◆ DATA TO USE:
———
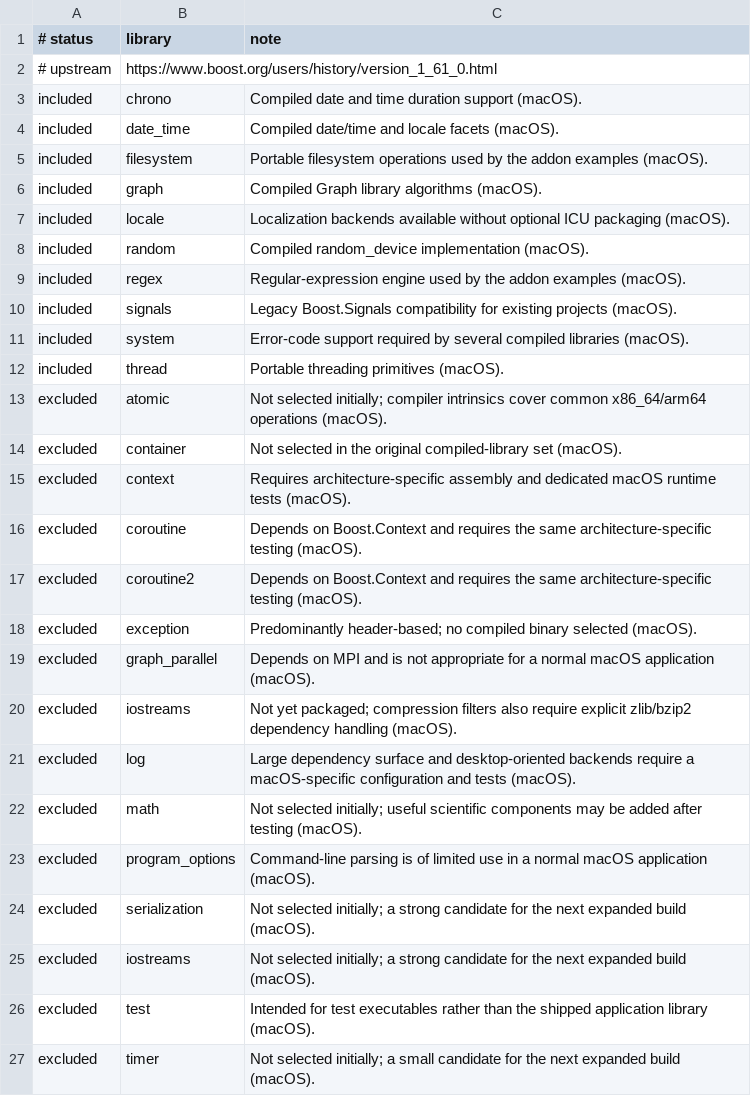
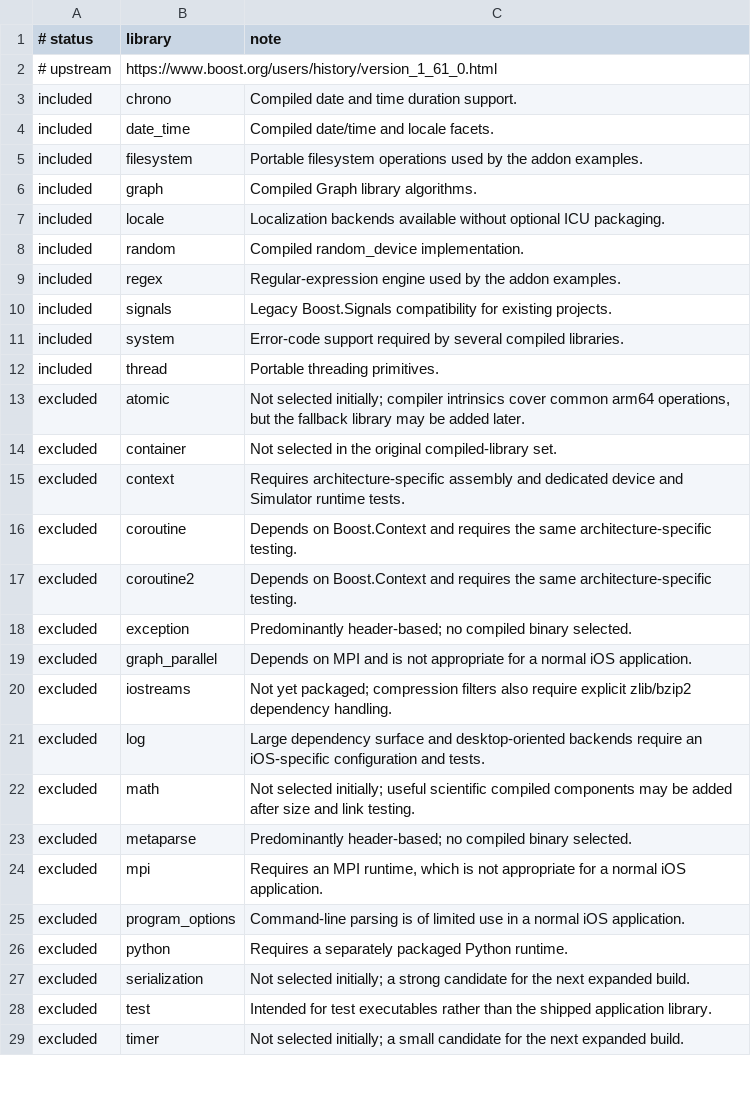
Before and after one commit to danoli3/ofxOSXBoost, a TSV file: packaging/versions/1.61.0-components.tsv, drawn as a sheet; only a part is shown; the diff covers the shown part only.

```diff
--- a/packaging/versions/1.61.0-components.tsv
+++ b/packaging/versions/1.61.0-components.tsv
@@ -2,26 +2,28 @@
 # upstream	https://www.boost.org/users/history/version_1_61_0.html
-included	chrono	Compiled date and time duration support (macOS).
-included	date_time	Compiled date/time and locale facets (macOS).
-included	filesystem	Portable filesystem operations used by the addon examples (macOS).
-included	graph	Compiled Graph library algorithms (macOS).
-included	locale	Localization backends available without optional ICU packaging (macOS).
-included	random	Compiled random_device implementation (macOS).
-included	regex	Regular-expression engine used by the addon examples (macOS).
-included	signals	Legacy Boost.Signals compatibility for existing projects (macOS).
-included	system	Error-code support required by several compiled libraries (macOS).
-included	thread	Portable threading primitives (macOS).
-excluded	atomic	Not selected initially; compiler intrinsics cover common x86_64/arm64 operations (macOS).
-excluded	container	Not selected in the original compiled-library set (macOS).
-excluded	context	Requires architecture-specific assembly and dedicated macOS runtime tests (macOS).
-excluded	coroutine	Depends on Boost.Context and requires the same architecture-specific testing (macOS).
-excluded	coroutine2	Depends on Boost.Context and requires the same architecture-specific testing (macOS).
-excluded	exception	Predominantly header-based; no compiled binary selected (macOS).
-excluded	graph_parallel	Depends on MPI and is not appropriate for a normal macOS application (macOS).
-excluded	iostreams	Not yet packaged; compression filters also require explicit zlib/bzip2 dependency handling (macOS).
-excluded	log	Large dependency surface and desktop-oriented backends require a macOS-specific configuration and tests (macOS).
-excluded	math	Not selected initially; useful scientific components may be added after testing (macOS).
-excluded	program_options	Command-line parsing is of limited use in a normal macOS application (macOS).
-excluded	serialization	Not selected initially; a strong candidate for the next expanded build (macOS).
-excluded	iostreams	Not selected initially; a strong candidate for the next expanded build (macOS).
-excluded	test	Intended for test executables rather than the shipped application library (macOS).
-excluded	timer	Not selected initially; a small candidate for the next expanded build (macOS).
+included	chrono	Compiled date and time duration support.
+included	date_time	Compiled date/time and locale facets.
+included	filesystem	Portable filesystem operations used by the addon examples.
+included	graph	Compiled Graph library algorithms.
+included	locale	Localization backends available without optional ICU packaging.
+included	random	Compiled random_device implementation.
+included	regex	Regular-expression engine used by the addon examples.
+included	signals	Legacy Boost.Signals compatibility for existing projects.
+included	system	Error-code support required by several compiled libraries.
+included	thread	Portable threading primitives.
+excluded	atomic	Not selected initially; compiler intrinsics cover common arm64 operations, but the fallback library may be added later.
+excluded	container	Not selected in the original compiled-library set.
+excluded	context	Requires architecture-specific assembly and dedicated device and Simulator runtime tests.
+excluded	coroutine	Depends on Boost.Context and requires the same architecture-specific testing.
+excluded	coroutine2	Depends on Boost.Context and requires the same architecture-specific testing.
+excluded	exception	Predominantly header-based; no compiled binary selected.
+excluded	graph_parallel	Depends on MPI and is not appropriate for a normal iOS application.
+excluded	iostreams	Not yet packaged; compression filters also require explicit zlib/bzip2 dependency handling.
+excluded	log	Large dependency surface and desktop-oriented backends require an iOS-specific configuration and tests.
+excluded	math	Not selected initially; useful scientific compiled components may be added after size and link testing.
+excluded	metaparse	Predominantly header-based; no compiled binary selected.
+excluded	mpi	Requires an MPI runtime, which is not appropriate for a normal iOS application.
+excluded	program_options	Command-line parsing is of limited use in a normal iOS application.
+excluded	python	Requires a separately packaged Python runtime.
+excluded	serialization	Not selected initially; a strong candidate for the next expanded build.
+excluded	test	Intended for test executables rather than the shipped application library.
+excluded	timer	Not selected initially; a small candidate for the next expanded build.
```
Also changed, not shown: 2 edited cells elsewhere in this file, packaging/versions/1.62.0-components.tsv, packaging/versions/1.63.0-components.tsv, 13 other files.
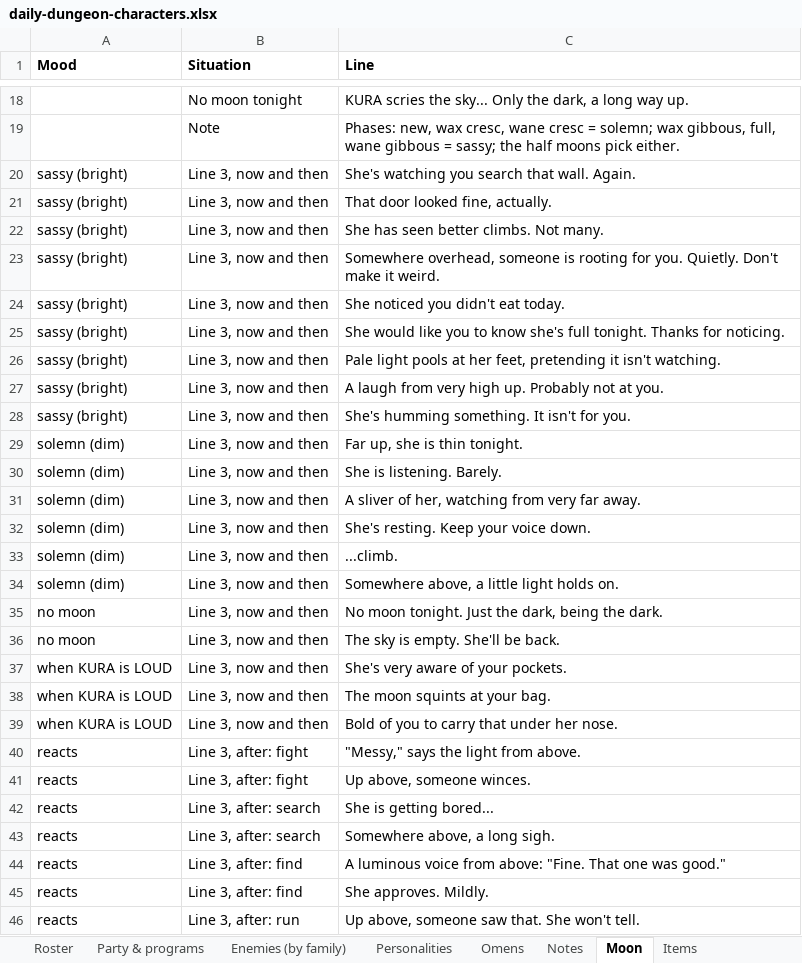
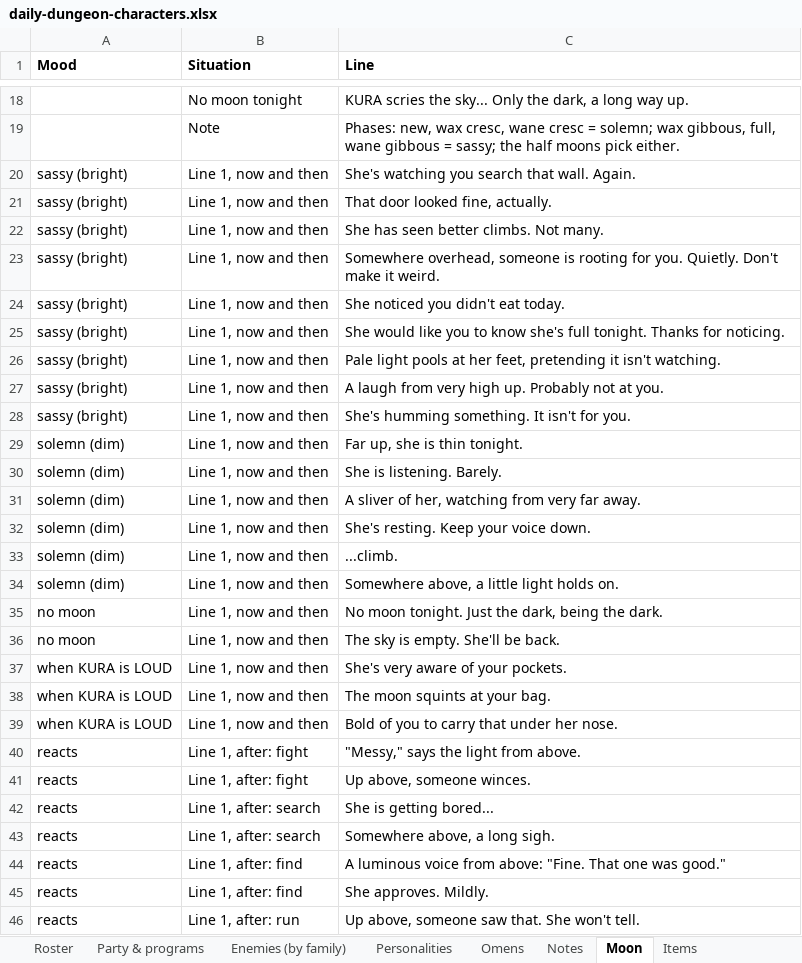
Before and after one commit to okayline/dungeon-notes, an Excel workbook: daily-dungeon-characters.xlsx, sheet Moon, drawn as a sheet; only a part is shown, gaps mark what is left out; values as stored, in another font and other column widths than the file's, no borders; the diff names each change by its address in the sheet, - before the commit and + after, or states it on an @@ line.

```diff
--- a/daily-dungeon-characters.xlsx (sheet Moon)
+++ b/daily-dungeon-characters.xlsx (sheet Moon)
-B20:B39 (Situation): Line 3, now and then
+B20:B39 (Situation): Line 1, now and then
-B40:B41 (Situation): Line 3, after: fight
+B40:B41 (Situation): Line 1, after: fight
-B42:B43 (Situation): Line 3, after: search
+B42:B43 (Situation): Line 1, after: search
-B44:B45 (Situation): Line 3, after: find
+B44:B45 (Situation): Line 1, after: find
-B46 (Situation): Line 3, after: run
+B46 (Situation): Line 1, after: run
```
Also changed, not shown: sheet KURA aura reads, sheet Dungeon, 2 other files.
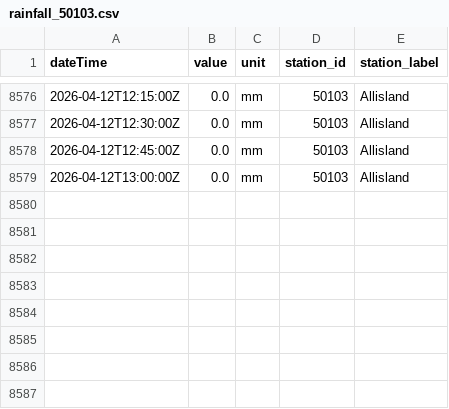
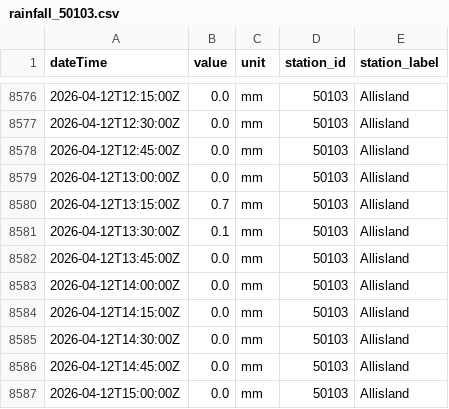
Before and after one commit to aallan/floodwatch, a CSV file: data/rainfall_50103.csv, drawn as a sheet; only a part is shown, gaps mark what is left out.

```diff
--- a/data/rainfall_50103.csv
+++ b/data/rainfall_50103.csv
@@ -8579 +8579,9 @@ dateTime,value,unit,station_id,station_label
 2026-04-12T13:00:00Z,0.0,mm,50103,Allisland
+2026-04-12T13:15:00Z,0.7,mm,50103,Allisland
+2026-04-12T13:30:00Z,0.1,mm,50103,Allisland
+2026-04-12T13:45:00Z,0.0,mm,50103,Allisland
+2026-04-12T14:00:00Z,0.0,mm,50103,Allisland
+2026-04-12T14:15:00Z,0.0,mm,50103,Allisland
+2026-04-12T14:30:00Z,0.0,mm,50103,Allisland
+2026-04-12T14:45:00Z,0.0,mm,50103,Allisland
+2026-04-12T15:00:00Z,0.0,mm,50103,Allisland
```
Also changed, not shown: data/level_50198_barnstaple_(tidal).csv, data/rainfall_50199.csv, 13 other files.
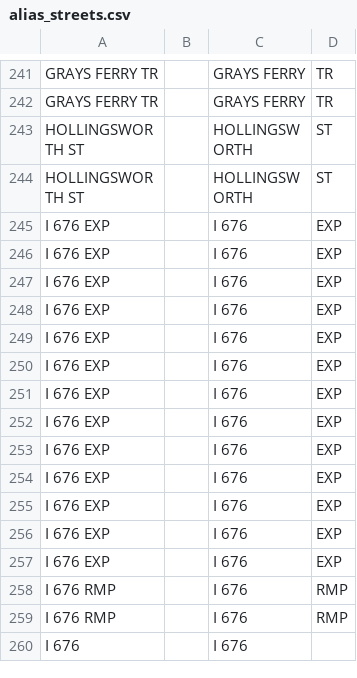
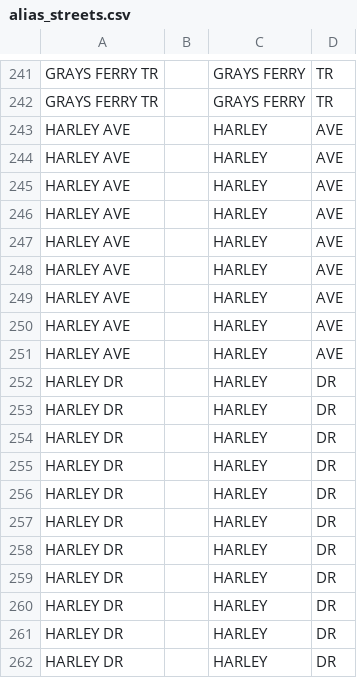
Before and after one commit to CityOfPhiladelphia/passyunk, a CSV file: passyunk/pdata/alias_streets.csv, drawn as a sheet; only a part is shown, gaps mark what is left out; the shorter side is filled out with more unchanged rows; the diff covers the shown part only.

```diff
--- a/passyunk/pdata/alias_streets.csv
+++ b/passyunk/pdata/alias_streets.csv
@@ -242 +242,21 @@ GRAYS FERRY TR,,GRAYS FERRY,TR,
 GRAYS FERRY TR,,GRAYS FERRY,TR,
+HARLEY AVE,,HARLEY,AVE,
+HARLEY AVE,,HARLEY,AVE,
+HARLEY AVE,,HARLEY,AVE,
+HARLEY AVE,,HARLEY,AVE,
+HARLEY AVE,,HARLEY,AVE,
+HARLEY AVE,,HARLEY,AVE,
+HARLEY AVE,,HARLEY,AVE,
+HARLEY AVE,,HARLEY,AVE,
+HARLEY AVE,,HARLEY,AVE,
+HARLEY DR,,HARLEY,DR,
+HARLEY DR,,HARLEY,DR,
+HARLEY DR,,HARLEY,DR,
+HARLEY DR,,HARLEY,DR,
+HARLEY DR,,HARLEY,DR,
+HARLEY DR,,HARLEY,DR,
+HARLEY DR,,HARLEY,DR,
+HARLEY DR,,HARLEY,DR,
+HARLEY DR,,HARLEY,DR,
+HARLEY DR,,HARLEY,DR,
+HARLEY DR,,HARLEY,DR,
```
Also changed, not shown: 40 added rows elsewhere in this file, passyunk/pdata/alias.csv.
———
◆ HOW TO COMPLETE THIS TASK:
Without carrying over any picture, retype the records above word for word.

◆ COMPLETED EXERCISE:
Before and after one commit to danoli3/ofxOSXBoost, a TSV file: packaging/versions/1.61.0-components.tsv, drawn as a sheet; only a part is shown; the diff covers the shown part only.

```diff
--- a/packaging/versions/1.61.0-components.tsv
+++ b/packaging/versions/1.61.0-components.tsv
@@ -2,26 +2,28 @@
 # upstream	https://www.boost.org/users/history/version_1_61_0.html
-included	chrono	Compiled date and time duration support (macOS).
-included	date_time	Compiled date/time and locale facets (macOS).
-included	filesystem	Portable filesystem operations used by the addon examples (macOS).
-included	graph	Compiled Graph library algorithms (macOS).
-included	locale	Localization backends available without optional ICU packaging (macOS).
-included	random	Compiled random_device implementation (macOS).
-included	regex	Regular-expression engine used by the addon examples (macOS).
-included	signals	Legacy Boost.Signals compatibility for existing projects (macOS).
-included	system	Error-code support required by several compiled libraries (macOS).
-included	thread	Portable threading primitives (macOS).
-excluded	atomic	Not selected initially; compiler intrinsics cover common x86_64/arm64 operations (macOS).
-excluded	container	Not selected in the original compiled-library set (macOS).
-excluded	context	Requires architecture-specific assembly and dedicated macOS runtime tests (macOS).
-excluded	coroutine	Depends on Boost.Context and requires the same architecture-specific testing (macOS).
-excluded	coroutine2	Depends on Boost.Context and requires the same architecture-specific testing (macOS).
-excluded	exception	Predominantly header-based; no compiled binary selected (macOS).
-excluded	graph_parallel	Depends on MPI and is not appropriate for a normal macOS application (macOS).
-excluded	iostreams	Not yet packaged; compression filters also require explicit zlib/bzip2 dependency handling (macOS).
-excluded	log	Large dependency surface and desktop-oriented backends require a macOS-specific configuration and tests (macOS).
-excluded	math	Not selected initially; useful scientific components may be added after testing (macOS).
-excluded	program_options	Command-line parsing is of limited use in a normal macOS application (macOS).
-excluded	serialization	Not selected initially; a strong candidate for the next expanded build (macOS).
-excluded	iostreams	Not selected initially; a strong candidate for the next expanded build (macOS).
-excluded	test	Intended for test executables rather than the shipped application library (macOS).
-excluded	timer	Not selected initially; a small candidate for the next expanded build (macOS).
+included	chrono	Compiled date and time duration support.
+included	date_time	Compiled date/time and locale facets.
+included	filesystem	Portable filesystem operations used by the addon examples.
+included	graph	Compiled Graph library algorithms.
+included	locale	Localization backends available without optional ICU packaging.
+included	random	Compiled random_device implementation.
+included	regex	Regular-expression engine used by the addon examples.
+included	signals	Legacy Boost.Signals compatibility for existing projects.
+included	system	Error-code support required by several compiled libraries.
+included	thread	Portable threading primitives.
+excluded	atomic	Not selected initially; compiler intrinsics cover common arm64 operations, but the fallback library may be added later.
+excluded	container	Not selected in the original compiled-library set.
+excluded	context	Requires architecture-specific assembly and dedicated device and Simulator runtime tests.
+excluded	coroutine	Depends on Boost.Context and requires the same architecture-specific testing.
+excluded	coroutine2	Depends on Boost.Context and requires the same architecture-specific testing.
+excluded	exception	Predominantly header-based; no compiled binary selected.
+excluded	graph_parallel	Depends on MPI and is not appropriate for a normal iOS application.
+excluded	iostreams	Not yet packaged; compression filters also require explicit zlib/bzip2 dependency handling.
+excluded	log	Large dependency surface and desktop-oriented backends require an iOS-specific configuration and tests.
+excluded	math	Not selected initially; useful scientific compiled components may be added after size and link testing.
+excluded	metaparse	Predominantly header-based; no compiled binary selected.
+excluded	mpi	Requires an MPI runtime, which is not appropriate for a normal iOS application.
+excluded	program_options	Command-line parsing is of limited use in a normal iOS application.
+excluded	python	Requires a separately packaged Python runtime.
+excluded	serialization	Not selected initially; a strong candidate for the next expanded build.
+excluded	test	Intended for test executables rather than the shipped application library.
+excluded	timer	Not selected initially; a small candidate for the next expanded build.
```
Also changed, not shown: 2 edited cells elsewhere in this file, packaging/versions/1.62.0-components.tsv, packaging/versions/1.63.0-components.tsv, 13 other files.
Before and after one commit to okayline/dungeon-notes, an Excel workbook: daily-dungeon-characters.xlsx, sheet Moon, drawn as a sheet; only a part is shown, gaps mark what is left out; values as stored, in another font and other column widths than the file's, no borders; the diff names each change by its address in the sheet, - before the commit and + after, or states it on an @@ line.

```diff
--- a/daily-dungeon-characters.xlsx (sheet Moon)
+++ b/daily-dungeon-characters.xlsx (sheet Moon)
-B20:B39 (Situation): Line 3, now and then
+B20:B39 (Situation): Line 1, now and then
-B40:B41 (Situation): Line 3, after: fight
+B40:B41 (Situation): Line 1, after: fight
-B42:B43 (Situation): Line 3, after: search
+B42:B43 (Situation): Line 1, after: search
-B44:B45 (Situation): Line 3, after: find
+B44:B45 (Situation): Line 1, after: find
-B46 (Situation): Line 3, after: run
+B46 (Situation): Line 1, after: run
```
Also changed, not shown: sheet KURA aura reads, sheet Dungeon, 2 other files.
Before and after one commit to aallan/floodwatch, a CSV file: data/rainfall_50103.csv, drawn as a sheet; only a part is shown, gaps mark what is left out.

```diff
--- a/data/rainfall_50103.csv
+++ b/data/rainfall_50103.csv
@@ -8579 +8579,9 @@ dateTime,value,unit,station_id,station_label
 2026-04-12T13:00:00Z,0.0,mm,50103,Allisland
+2026-04-12T13:15:00Z,0.7,mm,50103,Allisland
+2026-04-12T13:30:00Z,0.1,mm,50103,Allisland
+2026-04-12T13:45:00Z,0.0,mm,50103,Allisland
+2026-04-12T14:00:00Z,0.0,mm,50103,Allisland
+2026-04-12T14:15:00Z,0.0,mm,50103,Allisland
+2026-04-12T14:30:00Z,0.0,mm,50103,Allisland
+2026-04-12T14:45:00Z,0.0,mm,50103,Allisland
+2026-04-12T15:00:00Z,0.0,mm,50103,Allisland
```
Also changed, not shown: data/level_50198_barnstaple_(tidal).csv, data/rainfall_50199.csv, 13 other files.
Before and after one commit to CityOfPhiladelphia/passyunk, a CSV file: passyunk/pdata/alias_streets.csv, drawn as a sheet; only a part is shown, gaps mark what is left out; the shorter side is filled out with more unchanged rows; the diff covers the shown part only.

```diff
--- a/passyunk/pdata/alias_streets.csv
+++ b/passyunk/pdata/alias_streets.csv
@@ -242 +242,21 @@ GRAYS FERRY TR,,GRAYS FERRY,TR,
 GRAYS FERRY TR,,GRAYS FERRY,TR,
+HARLEY AVE,,HARLEY,AVE,
+HARLEY AVE,,HARLEY,AVE,
+HARLEY AVE,,HARLEY,AVE,
+HARLEY AVE,,HARLEY,AVE,
+HARLEY AVE,,HARLEY,AVE,
+HARLEY AVE,,HARLEY,AVE,
+HARLEY AVE,,HARLEY,AVE,
+HARLEY AVE,,HARLEY,AVE,
+HARLEY AVE,,HARLEY,AVE,
+HARLEY DR,,HARLEY,DR,
+HARLEY DR,,HARLEY,DR,
+HARLEY DR,,HARLEY,DR,
+HARLEY DR,,HARLEY,DR,
+HARLEY DR,,HARLEY,DR,
+HARLEY DR,,HARLEY,DR,
+HARLEY DR,,HARLEY,DR,
+HARLEY DR,,HARLEY,DR,
+HARLEY DR,,HARLEY,DR,
+HARLEY DR,,HARLEY,DR,
+HARLEY DR,,HARLEY,DR,
```
Also changed, not shown: 40 added rows elsewhere in this file, passyunk/pdata/alias.csv.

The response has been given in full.